Department of the Army.
Now the flag is resting briefly at the Fort Knox home of
Col. Artman. He will deliver it soon to Washington
Looking at it, he remembers the tiny camp on Mukaishima
Island — only 30 miles from the A-bomb blast at Hiroshima —
getting word from International Red Cross officials that the
fighting had ended, the Jap guards relinquishing their role
as captors, the freed Americans taking over the prison.
He remembers how the men eagerly marked out their area with
large letters — POW — so that it could be seen from the sky.
American planes began dropping food and medical supplies ...
red, white and blue parachutes floated down on Mukaishima.
In those first frantic moments of freedom, the ex-prisoners
realized they had no American Flag. Col. Artman suggested
making one from the parachutes.
This is the way he recalls it in a letter to Omtvedt:
“There was no means of sewing together the stars and stripes
even after the patterns were cut. Since the Americans were
in command of the situation at that time, I ‘commandeered’
the three local Japanese tailor shops to do the sewing after
Americans cut out the parts according to rough
“We had the three tailor shops working constantly (and
reluctantly) throughout all of one night in order to have
the flag ready as soon as possible.
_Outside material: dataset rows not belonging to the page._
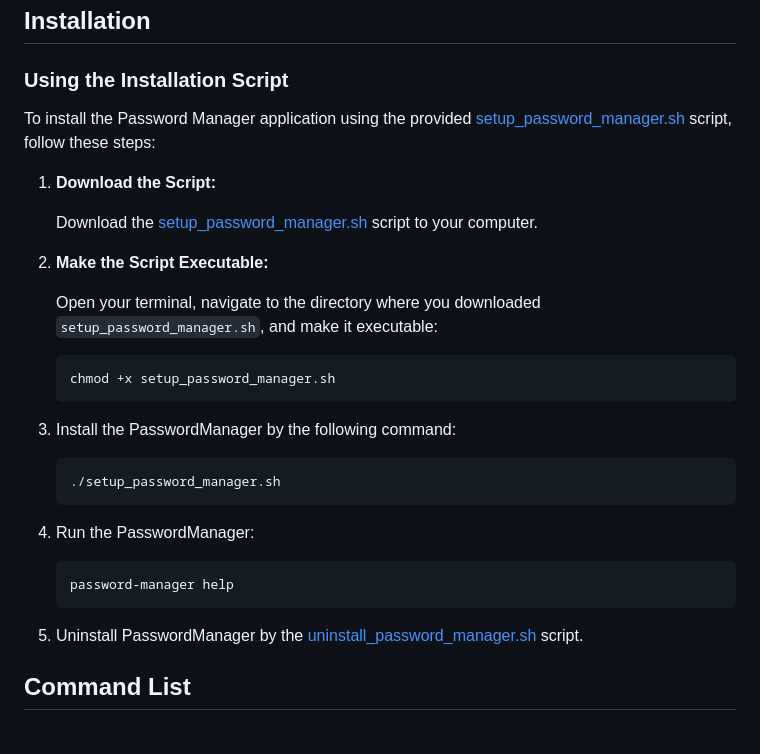
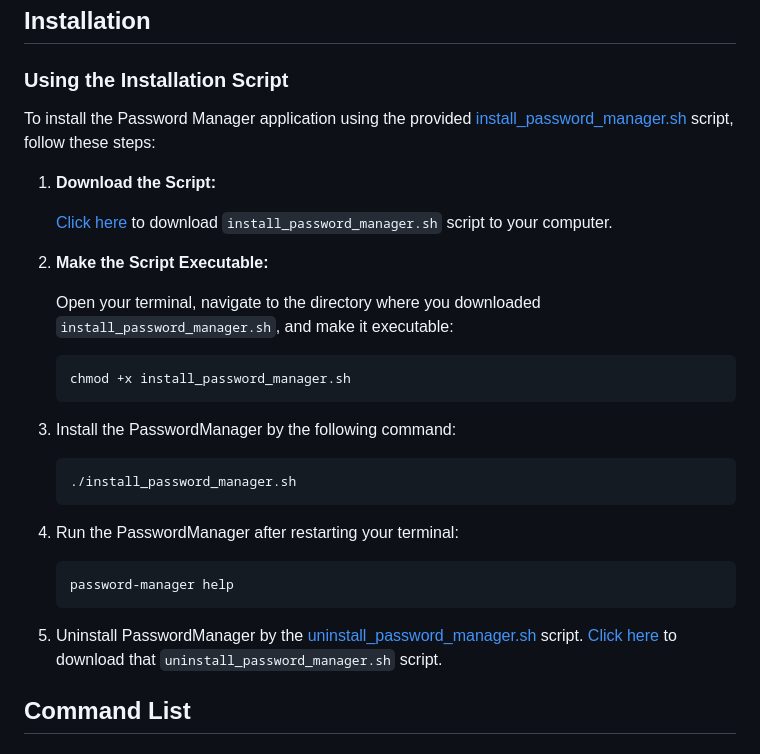
Before and after one commit to indrajit912/VaultSafe, a Markdown page: README.md, the part around the change. Rendered like a GitHub page.

Commit message:
download links for the scripts added

````diff
--- a/README.md
+++ b/README.md
@@ -11,28 +11,28 @@ Indrajit's Password Manager is a command-line tool designed to securely manage c
 
 ### Using the Installation Script
 
-To install the Password Manager application using the provided [setup_password_manager.sh](./scripts/setup_password_manager.sh) script, follow these steps:
+To install the Password Manager application using the provided [install_password_manager.sh](./scripts/install_password_manager.sh) script, follow these steps:
 
 1. **Download the Script:**
 
-   Download the  [setup_password_manager.sh](./scripts/setup_password_manager.sh) script to your computer.
+   [Click here](https://raw.githubusercontent.com/indrajit912/PasswordManager/master/scripts/install_password_manager.sh) to download `install_password_manager.sh` script to your computer.
 
 2. **Make the Script Executable:**
 
-   Open your terminal, navigate to the directory where you downloaded `setup_password_manager.sh`, and make it executable:
+   Open your terminal, navigate to the directory where you downloaded `install_password_manager.sh`, and make it executable:
 
    ```bash
-   chmod +x setup_password_manager.sh
+   chmod +x install_password_manager.sh
    ```
 3. Install the PasswordManager by the following command:
    ```bash
-   ./setup_password_manager.sh
+   ./install_password_manager.sh
    ```
-4. Run the PasswordManager:
+4. Run the PasswordManager after restarting your terminal:
    ```bash
    password-manager help
    ```
-5. Uninstall PasswordManager by the [uninstall_password_manager.sh](./scripts/uninstall_password_manager.sh) script.
+5. Uninstall PasswordManager by the [uninstall_password_manager.sh](./scripts/uninstall_password_manager.sh) script. [Click here](https://raw.githubusercontent.com/indrajit912/PasswordManager/master/scripts/uninstall_password_manager.sh) to download that `uninstall_password_manager.sh` script.
 
 
 ## Command List
````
At approximately 11 a.m.
on the morning of Aug. 18, 1945, we lowered the Japanese
flag which had been flying over the camp and its place
raised our American flag.
“As the American flag was raised, we had a brief ceremony
for the remaining time we were there, our improvised
American flag flew over the camp. I do believe it is the
first American flag raised on Japanese soil after the
cessation of hostilities.”
PFC Charles Whaley for the Army Times
continued with article from the
Armored Center Public Information Office
at Fort Knox
OMTVEDT REMEMBERS that “To the Colors” was blown on a bugle
confiscated from Japanese forces guarding the prisoners,
that tears streamed down the cheeks of every prisoner, that
some of them were so weak from starvation they were barely
able to stand at attention.
This bugle was also returned to Col. Artman and is to be
placed along with the flag in a museum.
Out of the 100 Americans who had come to the camp as
prisoners exactly a year before, 99 still lived. There were
also 78 British at the prison. Omtvedt, who had survived the
Bataan Death March, and Colonel Artman were transferred
there from a camp in the Philippines.
That trip was one of the worst experiences they had in their
years of imprisonment. Colonel Artman recalls:
“We were herded into the hold of a ship, 1,137 of us. For 13
days and nights we had nothing in the way of medicines or
drugs to keep down disease. When we disembarked we all had
dysentery, malaria and vitamin deficiencies. We all gained
some strength at the new camp, and Red Cross packets
containing clothing, food and medical supplies arrived from
time to time.”
The colonel’s oldest son, now 11, was the last American
child born on Corregidor before the outbreak of hostilities.
He was six weeks old when all American families were
evacuated to the States. When the colonel saw him again,
after liberation, the boy was 4-1/2 years old.
On Sept. 13, 1945, Colonel Artman, Sergeant Omtvedt and the
other freed men left Mukaishima, led by their handmade flag,
crossed the narrow channel to Onomichi, boarded a train for
Yokohama — and thus began their long trip home.